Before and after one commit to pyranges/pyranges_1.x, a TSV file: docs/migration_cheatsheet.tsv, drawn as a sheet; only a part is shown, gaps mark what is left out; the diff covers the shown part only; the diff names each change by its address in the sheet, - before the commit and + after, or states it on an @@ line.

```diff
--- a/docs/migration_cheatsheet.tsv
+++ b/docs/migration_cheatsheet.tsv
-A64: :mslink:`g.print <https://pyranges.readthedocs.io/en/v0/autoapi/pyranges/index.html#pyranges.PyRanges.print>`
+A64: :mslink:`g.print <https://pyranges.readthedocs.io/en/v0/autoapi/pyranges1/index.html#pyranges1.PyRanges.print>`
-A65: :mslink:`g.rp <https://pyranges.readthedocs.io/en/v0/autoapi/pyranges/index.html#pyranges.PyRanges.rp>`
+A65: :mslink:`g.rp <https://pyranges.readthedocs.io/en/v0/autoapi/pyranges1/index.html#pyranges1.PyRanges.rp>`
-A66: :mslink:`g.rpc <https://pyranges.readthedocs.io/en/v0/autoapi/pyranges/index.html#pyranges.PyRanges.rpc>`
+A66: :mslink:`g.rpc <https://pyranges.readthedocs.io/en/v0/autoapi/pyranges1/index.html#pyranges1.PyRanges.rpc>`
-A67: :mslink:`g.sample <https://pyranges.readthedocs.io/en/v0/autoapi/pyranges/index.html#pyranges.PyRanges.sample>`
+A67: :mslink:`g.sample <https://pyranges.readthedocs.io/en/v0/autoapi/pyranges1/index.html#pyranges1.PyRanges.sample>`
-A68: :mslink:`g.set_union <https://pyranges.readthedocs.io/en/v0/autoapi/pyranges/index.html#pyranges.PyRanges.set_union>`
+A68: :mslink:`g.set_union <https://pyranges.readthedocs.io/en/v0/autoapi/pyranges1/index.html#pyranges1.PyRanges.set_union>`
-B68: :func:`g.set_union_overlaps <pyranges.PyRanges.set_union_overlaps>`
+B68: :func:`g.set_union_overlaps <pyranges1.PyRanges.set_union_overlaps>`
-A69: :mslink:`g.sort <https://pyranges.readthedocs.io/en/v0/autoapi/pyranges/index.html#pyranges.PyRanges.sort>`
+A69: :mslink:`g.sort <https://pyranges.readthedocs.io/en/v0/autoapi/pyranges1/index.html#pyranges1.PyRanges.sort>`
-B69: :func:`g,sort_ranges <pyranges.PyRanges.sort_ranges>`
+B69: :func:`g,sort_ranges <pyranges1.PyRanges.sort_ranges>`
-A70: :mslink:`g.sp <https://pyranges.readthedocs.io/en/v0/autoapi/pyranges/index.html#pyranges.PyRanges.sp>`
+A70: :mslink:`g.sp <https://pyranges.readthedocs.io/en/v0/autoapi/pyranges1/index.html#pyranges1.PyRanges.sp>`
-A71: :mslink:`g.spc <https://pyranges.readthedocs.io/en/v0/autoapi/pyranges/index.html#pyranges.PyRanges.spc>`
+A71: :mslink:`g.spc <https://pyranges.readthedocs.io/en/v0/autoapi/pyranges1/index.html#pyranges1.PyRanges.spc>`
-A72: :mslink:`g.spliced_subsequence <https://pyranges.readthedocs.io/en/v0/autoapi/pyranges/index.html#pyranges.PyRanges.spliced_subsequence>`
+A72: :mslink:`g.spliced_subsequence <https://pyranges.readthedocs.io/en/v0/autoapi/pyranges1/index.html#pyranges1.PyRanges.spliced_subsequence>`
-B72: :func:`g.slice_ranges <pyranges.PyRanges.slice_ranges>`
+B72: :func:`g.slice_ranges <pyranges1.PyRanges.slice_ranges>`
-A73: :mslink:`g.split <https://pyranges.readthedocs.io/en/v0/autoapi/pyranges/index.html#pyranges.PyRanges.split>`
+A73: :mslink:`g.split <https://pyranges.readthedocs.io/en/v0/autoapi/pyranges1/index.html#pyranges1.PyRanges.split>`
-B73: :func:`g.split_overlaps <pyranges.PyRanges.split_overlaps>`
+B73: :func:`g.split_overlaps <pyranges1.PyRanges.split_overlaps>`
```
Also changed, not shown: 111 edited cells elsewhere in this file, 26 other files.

Instructions to follow:
Using the listing above, please repeat every entry exactly.

Exercise answer:
Before and after one commit to pyranges/pyranges_1.x, a TSV file: docs/migration_cheatsheet.tsv, drawn as a sheet; only a part is shown, gaps mark what is left out; the diff covers the shown part only; the diff names each change by its address in the sheet, - before the commit and + after, or states it on an @@ line.

```diff
--- a/docs/migration_cheatsheet.tsv
+++ b/docs/migration_cheatsheet.tsv
-A64: :mslink:`g.print <https://pyranges.readthedocs.io/en/v0/autoapi/pyranges/index.html#pyranges.PyRanges.print>`
+A64: :mslink:`g.print <https://pyranges.readthedocs.io/en/v0/autoapi/pyranges1/index.html#pyranges1.PyRanges.print>`
-A65: :mslink:`g.rp <https://pyranges.readthedocs.io/en/v0/autoapi/pyranges/index.html#pyranges.PyRanges.rp>`
+A65: :mslink:`g.rp <https://pyranges.readthedocs.io/en/v0/autoapi/pyranges1/index.html#pyranges1.PyRanges.rp>`
-A66: :mslink:`g.rpc <https://pyranges.readthedocs.io/en/v0/autoapi/pyranges/index.html#pyranges.PyRanges.rpc>`
+A66: :mslink:`g.rpc <https://pyranges.readthedocs.io/en/v0/autoapi/pyranges1/index.html#pyranges1.PyRanges.rpc>`
-A67: :mslink:`g.sample <https://pyranges.readthedocs.io/en/v0/autoapi/pyranges/index.html#pyranges.PyRanges.sample>`
+A67: :mslink:`g.sample <https://pyranges.readthedocs.io/en/v0/autoapi/pyranges1/index.html#pyranges1.PyRanges.sample>`
-A68: :mslink:`g.set_union <https://pyranges.readthedocs.io/en/v0/autoapi/pyranges/index.html#pyranges.PyRanges.set_union>`
+A68: :mslink:`g.set_union <https://pyranges.readthedocs.io/en/v0/autoapi/pyranges1/index.html#pyranges1.PyRanges.set_union>`
-B68: :func:`g.set_union_overlaps <pyranges.PyRanges.set_union_overlaps>`
+B68: :func:`g.set_union_overlaps <pyranges1.PyRanges.set_union_overlaps>`
-A69: :mslink:`g.sort <https://pyranges.readthedocs.io/en/v0/autoapi/pyranges/index.html#pyranges.PyRanges.sort>`
+A69: :mslink:`g.sort <https://pyranges.readthedocs.io/en/v0/autoapi/pyranges1/index.html#pyranges1.PyRanges.sort>`
-B69: :func:`g,sort_ranges <pyranges.PyRanges.sort_ranges>`
+B69: :func:`g,sort_ranges <pyranges1.PyRanges.sort_ranges>`
-A70: :mslink:`g.sp <https://pyranges.readthedocs.io/en/v0/autoapi/pyranges/index.html#pyranges.PyRanges.sp>`
+A70: :mslink:`g.sp <https://pyranges.readthedocs.io/en/v0/autoapi/pyranges1/index.html#pyranges1.PyRanges.sp>`
-A71: :mslink:`g.spc <https://pyranges.readthedocs.io/en/v0/autoapi/pyranges/index.html#pyranges.PyRanges.spc>`
+A71: :mslink:`g.spc <https://pyranges.readthedocs.io/en/v0/autoapi/pyranges1/index.html#pyranges1.PyRanges.spc>`
-A72: :mslink:`g.spliced_subsequence <https://pyranges.readthedocs.io/en/v0/autoapi/pyranges/index.html#pyranges.PyRanges.spliced_subsequence>`
+A72: :mslink:`g.spliced_subsequence <https://pyranges.readthedocs.io/en/v0/autoapi/pyranges1/index.html#pyranges1.PyRanges.spliced_subsequence>`
-B72: :func:`g.slice_ranges <pyranges.PyRanges.slice_ranges>`
+B72: :func:`g.slice_ranges <pyranges1.PyRanges.slice_ranges>`
-A73: :mslink:`g.split <https://pyranges.readthedocs.io/en/v0/autoapi/pyranges/index.html#pyranges.PyRanges.split>`
+A73: :mslink:`g.split <https://pyranges.readthedocs.io/en/v0/autoapi/pyranges1/index.html#pyranges1.PyRanges.split>`
-B73: :func:`g.split_overlaps <pyranges.PyRanges.split_overlaps>`
+B73: :func:`g.split_overlaps <pyranges1.PyRanges.split_overlaps>`
```
Also changed, not shown: 111 edited cells elsewhere in this file, 26 other files.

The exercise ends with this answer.